Work to complete:
I'd like the entries repeated exactly, without their pictures.

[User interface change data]
......

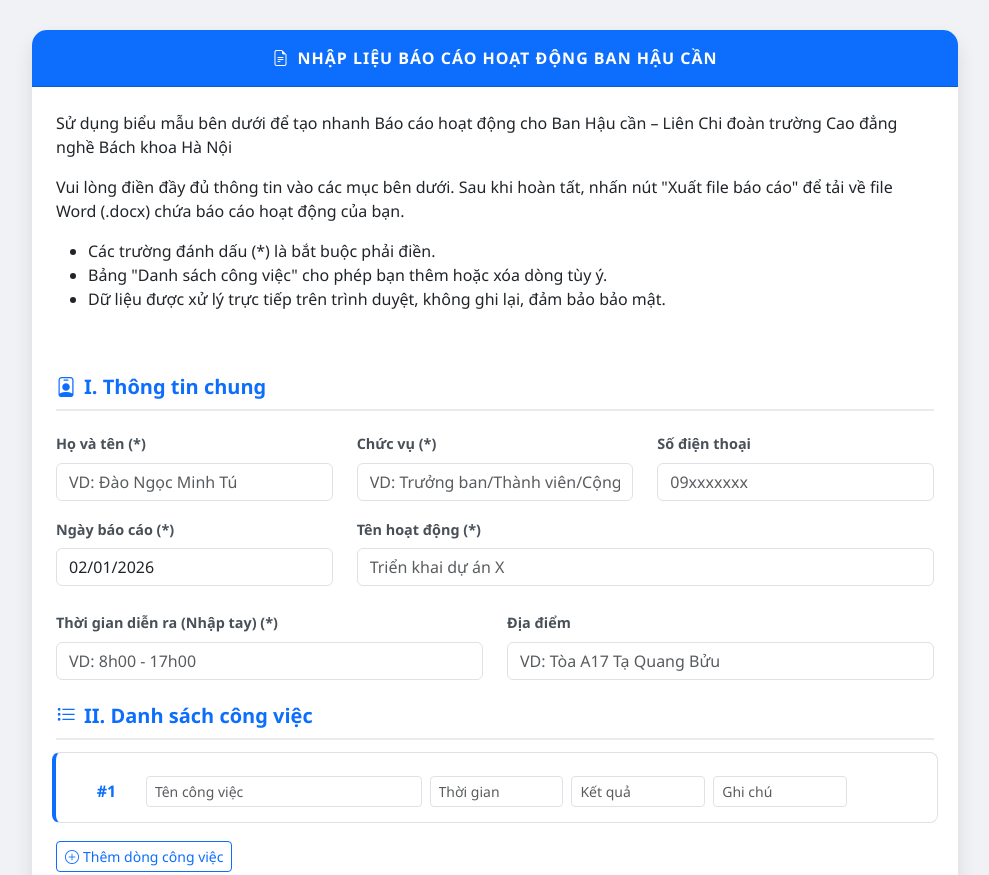
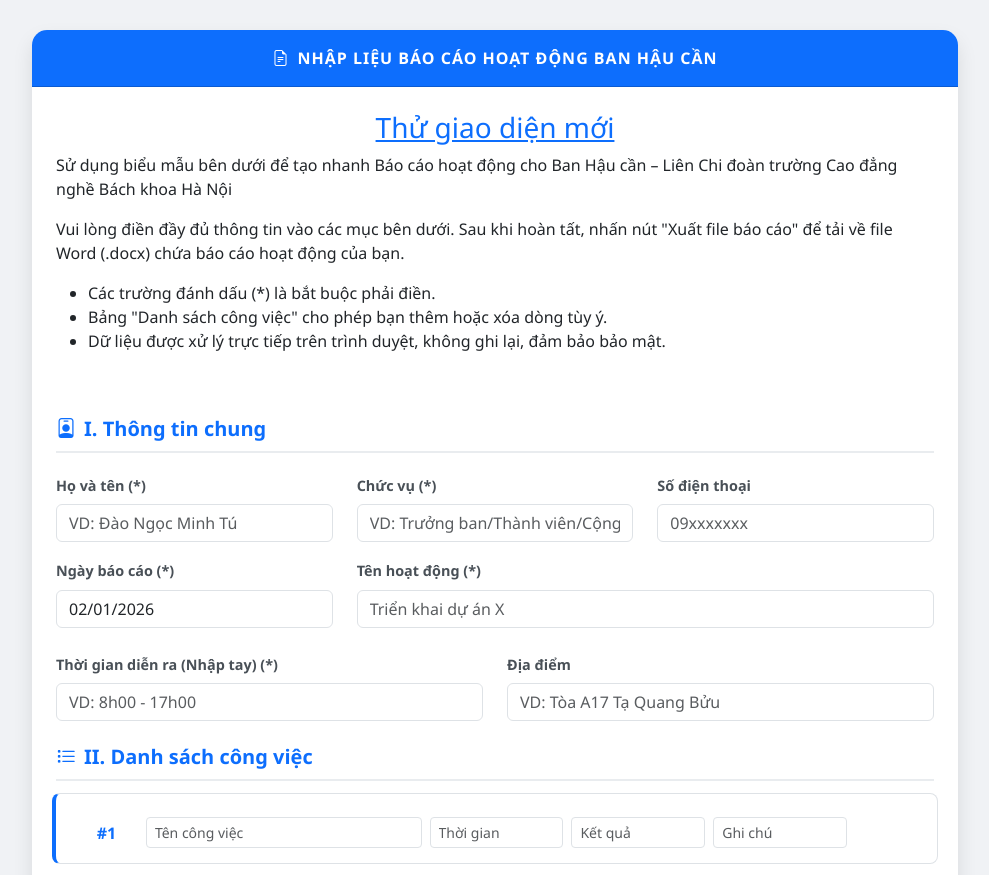
Before and after one commit to bvanhhh789/report-generator, a plain HTML site: page old.html in a window 1280 px wide. Shown: the top 875 px of the page, without its empty margins (145-1134 px from the left). Drawn offline with nearby package versions, Linux system fonts and the light colour scheme.

Commit message:
Update old.html

```diff
--- a/old.html
+++ b/old.html
@@ -37,6 +37,7 @@
                 </div>
                 <!-- Description -->
                 <div class="card-body p-4">
+                    <h3 align="center"><a href="https://bvanhhh789.github.io/report-generator">Thử giao diện mới</a></h3>
                     <p>Sử dụng biểu mẫu bên dưới để tạo nhanh Báo cáo hoạt động cho Ban Hậu cần – Liên Chi đoàn trường Cao đẳng nghề Bách khoa Hà Nội</p>
                     <p>Vui lòng điền đầy đủ thông tin vào các mục bên dưới. Sau khi hoàn tất, nhấn nút "Xuất file báo cáo" để tải về file Word (.docx) chứa báo cáo hoạt động của bạn.</p>
                     <ul>
```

......

Answer:
Before and after one commit to bvanhhh789/report-generator, a plain HTML site: page old.html in a window 1280 px wide. Shown: the top 875 px of the page, without its empty margins (145-1134 px from the left). Drawn offline with nearby package versions, Linux system fonts and the light colour scheme.

Commit message:
Update old.html

```diff
--- a/old.html
+++ b/old.html
@@ -37,6 +37,7 @@
                 </div>
                 <!-- Description -->
                 <div class="card-body p-4">
+                    <h3 align="center"><a href="https://bvanhhh789.github.io/report-generator">Thử giao diện mới</a></h3>
                     <p>Sử dụng biểu mẫu bên dưới để tạo nhanh Báo cáo hoạt động cho Ban Hậu cần – Liên Chi đoàn trường Cao đẳng nghề Bách khoa Hà Nội</p>
                     <p>Vui lòng điền đầy đủ thông tin vào các mục bên dưới. Sau khi hoàn tất, nhấn nút "Xuất file báo cáo" để tải về file Word (.docx) chứa báo cáo hoạt động của bạn.</p>
                     <ul>
```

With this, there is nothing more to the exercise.